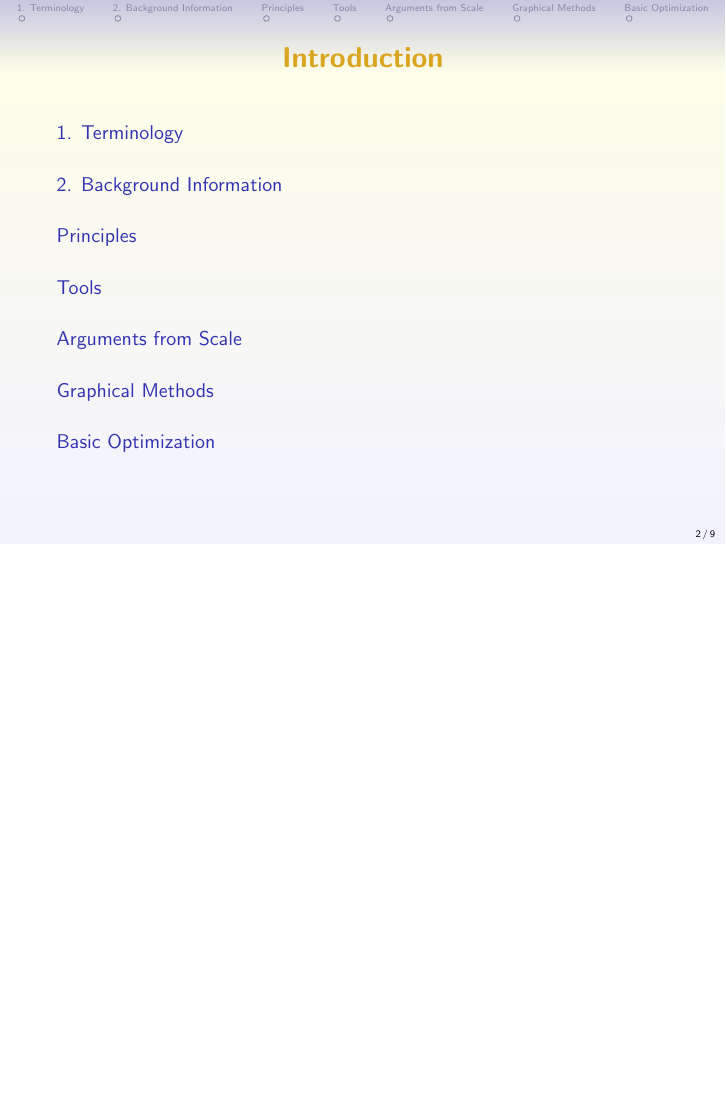
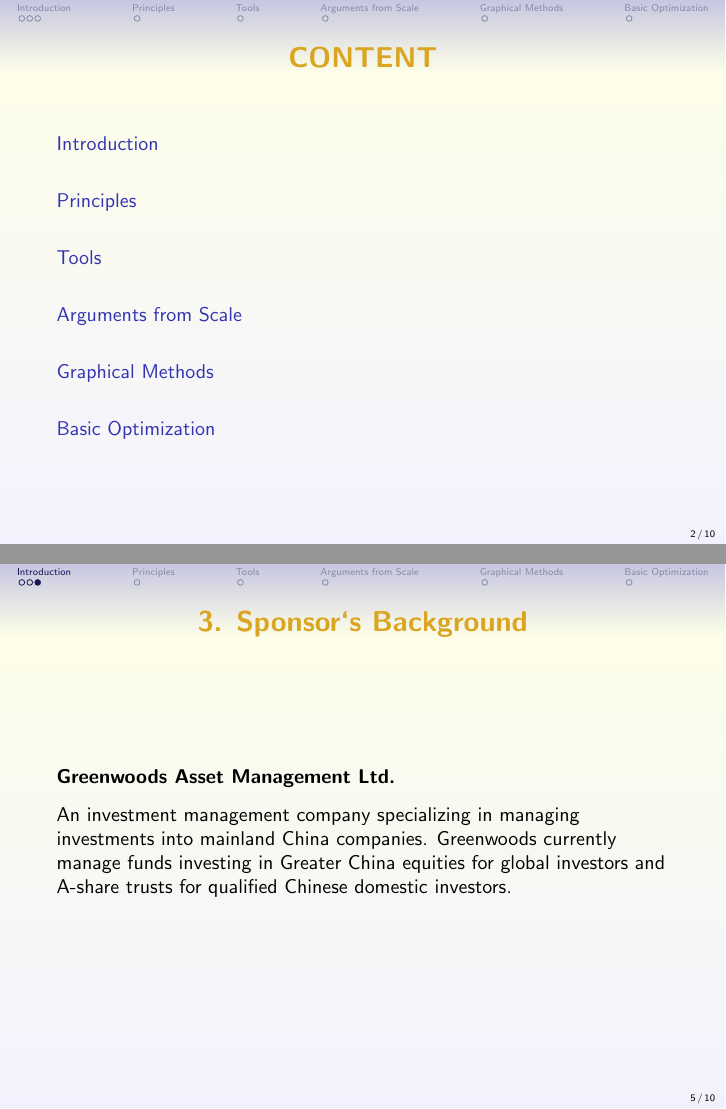
Before and after one commit to Shihongli/550400.midtermpresentation, LaTeX slides (ppt.tex): page 2 of 9 before the commit and pages 2 and 5 of 10 after it, the two joined at a grey line, the shorter picture padded with empty space. Compiled offline with pdfLaTeX.

Commit message:
sponsor info added

```diff
--- a/ppt.tex
+++ b/ppt.tex
@@ -66,11 +66,11 @@
 \end{frame}
 
 \begin{frame}
-    \frametitle{Introduction}
+    \frametitle{CONTENT}
     \tableofcontents
 \end{frame}
 
-\section{1. Terminology}
+\section{Introduction}
 
 \begin{frame}
     \frametitle{1. Terminology}
@@ -85,7 +85,6 @@
              \end{enumerate}
 \end{frame}
 
-\section{2. Background Information}
 \begin{frame}
     \frametitle{2. Background Information}
 {\bf{Prerequisite:}}\\
@@ -107,6 +106,12 @@
     \end{enumerate}
 \end{frame}
 
+\begin{frame}
+    \frametitle{3. Sponsor`s Background}
+{\bf{Greenwoods Asset Management Ltd.}}\\
+\vspace{7pt}
+ An investment management company specializing in managing investments into mainland China companies. Greenwoods currently manage funds investing in Greater China equities for global investors and A-share trusts for qualified Chinese domestic investors.
+\end{frame}
 
 \section{Principles}
 \begin{frame}
```
Also changed, not shown: ppt.pdf, 6 other files.
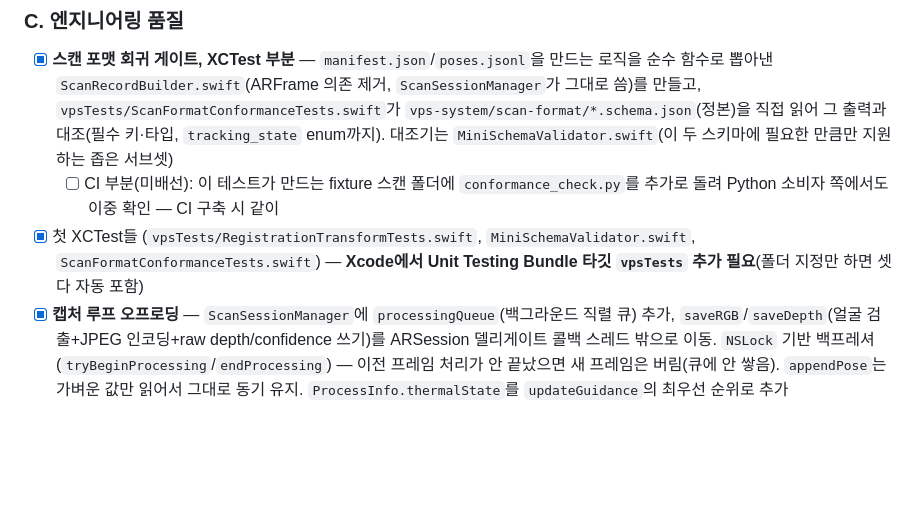
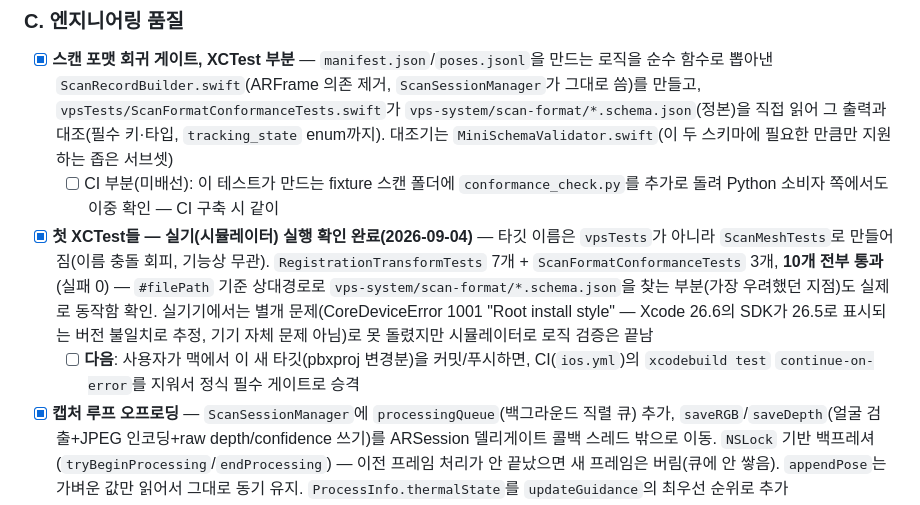
Before and after one commit to dcrobot-keen/vps-system, a Markdown page: ios-capture/PRODUCT-PLAN.md, the part around the change. Rendered like a GitHub page; blank space fills up the shorter version.

Commit message:
Record first real XCTest run: all 10 tests pass on simulator
User created the test target (named ScanMeshTests due to a folder-
name collision with vpsTests -- doesn't matter functionally) and ran
it. RegistrationTransformTests (7) + ScanFormatConformanceTests (3),
0 failures. Confirms the #filePath-relative schema lookup actually
works, which was the riskiest untested part of that file.

Real-device run hit an unrelated CoreDeviceError 1001 ("Root install
style is not supported on this device") -- looks like an Xcode/SDK
version mismatch (Xcode reports 26.6 but its SDK reports 26.5)
rather than anything in this project; simulator run sidesteps it
entirely and was enough to verify the test logic itself.

Co-Authored-By: Claude Sonnet 5 <noreply@anthropic.com>
Claude-Session: https://claude.ai/code/session_01ThiSAofzekEZjkpFZDvRFU

```diff
--- a/ios-capture/PRODUCT-PLAN.md
+++ b/ios-capture/PRODUCT-PLAN.md
@@ -52,7 +52,8 @@
 ### C. 엔지니어링 품질
 - [x] **스캔 포맷 회귀 게이트, XCTest 부분** — `manifest.json`/`poses.jsonl`을 만드는 로직을 순수 함수로 뽑아낸 `ScanRecordBuilder.swift`(ARFrame 의존 제거, `ScanSessionManager`가 그대로 씀)를 만들고, `vpsTests/ScanFormatConformanceTests.swift`가 `vps-system/scan-format/*.schema.json`(정본)을 직접 읽어 그 출력과 대조(필수 키·타입, `tracking_state` enum까지). 대조기는 `MiniSchemaValidator.swift`(이 두 스키마에 필요한 만큼만 지원하는 좁은 서브셋)
   - [ ] CI 부분(미배선): 이 테스트가 만드는 fixture 스캔 폴더에 `conformance_check.py`를 추가로 돌려 Python 소비자 쪽에서도 이중 확인 — CI 구축 시 같이
-- [x] 첫 XCTest들 (`vpsTests/RegistrationTransformTests.swift`, `MiniSchemaValidator.swift`, `ScanFormatConformanceTests.swift`) — **Xcode에서 Unit Testing Bundle 타깃 `vpsTests` 추가 필요**(폴더 지정만 하면 셋 다 자동 포함)
+- [x] **첫 XCTest들 — 실기(시뮬레이터) 실행 확인 완료(2026-09-04)** — 타깃 이름은 `vpsTests`가 아니라 `ScanMeshTests`로 만들어짐(이름 충돌 회피, 기능상 무관). `RegistrationTransformTests` 7개 + `ScanFormatConformanceTests` 3개, **10개 전부 통과**(실패 0) — `#filePath` 기준 상대경로로 `vps-system/scan-format/*.schema.json`을 찾는 부분(가장 우려했던 지점)도 실제로 동작함 확인. 실기기에서는 별개 문제(CoreDeviceError 1001 "Root install style" — Xcode 26.6의 SDK가 26.5로 표시되는 버전 불일치로 추정, 기기 자체 문제 아님)로 못 돌렸지만 시뮬레이터로 로직 검증은 끝남
+  - [ ] **다음**: 사용자가 맥에서 이 새 타깃(pbxproj 변경분)을 커밋/푸시하면, CI(`ios.yml`)의 `xcodebuild test` `continue-on-error`를 지워서 정식 필수 게이트로 승격
 - [x] **캡처 루프 오프로딩** — `ScanSessionManager`에 `processingQueue`(백그라운드 직렬 큐) 추가, `saveRGB`/`saveDepth`(얼굴 검출+JPEG 인코딩+raw depth/confidence 쓰기)를 ARSession 델리게이트 콜백 스레드 밖으로 이동. `NSLock` 기반 백프레셔(`tryBeginProcessing`/`endProcessing`) — 이전 프레임 처리가 안 끝났으면 새 프레임은 버림(큐에 안 쌓음). `appendPose`는 가벼운 값만 읽어서 그대로 동기 유지. `ProcessInfo.thermalState`를 `updateGuidance`의 최우선 순위로 추가(`.serious`/`.critical`일 때 안내), 저장 실패 누적 시 3회부터 `guidanceMessage`로 한 번 알림(`recordSaveFailure`)
 - [ ] 방향 추적: 가로/세로 모두 허용 중 → 실제 기기 방향을 Vision에 정확히 전달(지금은 두 방향 시도로 땜질) — 남아있는 별개 항목
 - [x] **`try?`를 OSLog + 에러 표시로** — `ScanSessionManager`/`FaceRedactor`/`TextureBaker`의 모든 `print()`를 `os.Logger`(subsystem `com.dcrobot.scanmesh`)로 교체. 문자열 보간 값은 기본적으로 `os.Logger`가 private 처리(Console.app에 `<private>`로 보임)하므로 진단에 필요한 것(에러 메시지, 파일 경로, 라벨 등)은 전부 `privacy: .public` 명시(숫자는 기본 public이라 그대로 둠). `writeManifest`/`posesFile.close()`를 do/catch로 바꿔 `exportMesh`/`exportWorldMap`과 같은 패턴(실패 시 `statusMessage`에 접미사)으로 통일. 프레임당 저장 실패는 `saveFailureCount` 누적 + 임계값(3) 도달 시 1회만 안내(매 프레임 알리면 그 자체가 방해). `ImportedFileStore.importFile`도 조용한 실패 → `importErrorMessage` + 알림창으로 변경(사용자가 직접 시킨 동작이라 실패를 알아야 함)
```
######
__PROMPT__:
The answer must be an exact copy of the lines from the start of the records above through the line containing "Also changed, not", with no pictures in it.

__ANSWER SECTION__:
Before and after one commit to Shihongli/550400.midtermpresentation, LaTeX slides (ppt.tex): page 2 of 9 before the commit and pages 2 and 5 of 10 after it, the two joined at a grey line, the shorter picture padded with empty space. Compiled offline with pdfLaTeX.

Commit message:
sponsor info added

```diff
--- a/ppt.tex
+++ b/ppt.tex
@@ -66,11 +66,11 @@
 \end{frame}
 
 \begin{frame}
-    \frametitle{Introduction}
+    \frametitle{CONTENT}
     \tableofcontents
 \end{frame}
 
-\section{1. Terminology}
+\section{Introduction}
 
 \begin{frame}
     \frametitle{1. Terminology}
@@ -85,7 +85,6 @@
              \end{enumerate}
 \end{frame}
 
-\section{2. Background Information}
 \begin{frame}
     \frametitle{2. Background Information}
 {\bf{Prerequisite:}}\\
@@ -107,6 +106,12 @@
     \end{enumerate}
 \end{frame}
 
+\begin{frame}
+    \frametitle{3. Sponsor`s Background}
+{\bf{Greenwoods Asset Management Ltd.}}\\
+\vspace{7pt}
+ An investment management company specializing in managing investments into mainland China companies. Greenwoods currently manage funds investing in Greater China equities for global investors and A-share trusts for qualified Chinese domestic investors.
+\end{frame}
 
 \section{Principles}
 \begin{frame}
```
Also changed, not shown: ppt.pdf, 6 other files.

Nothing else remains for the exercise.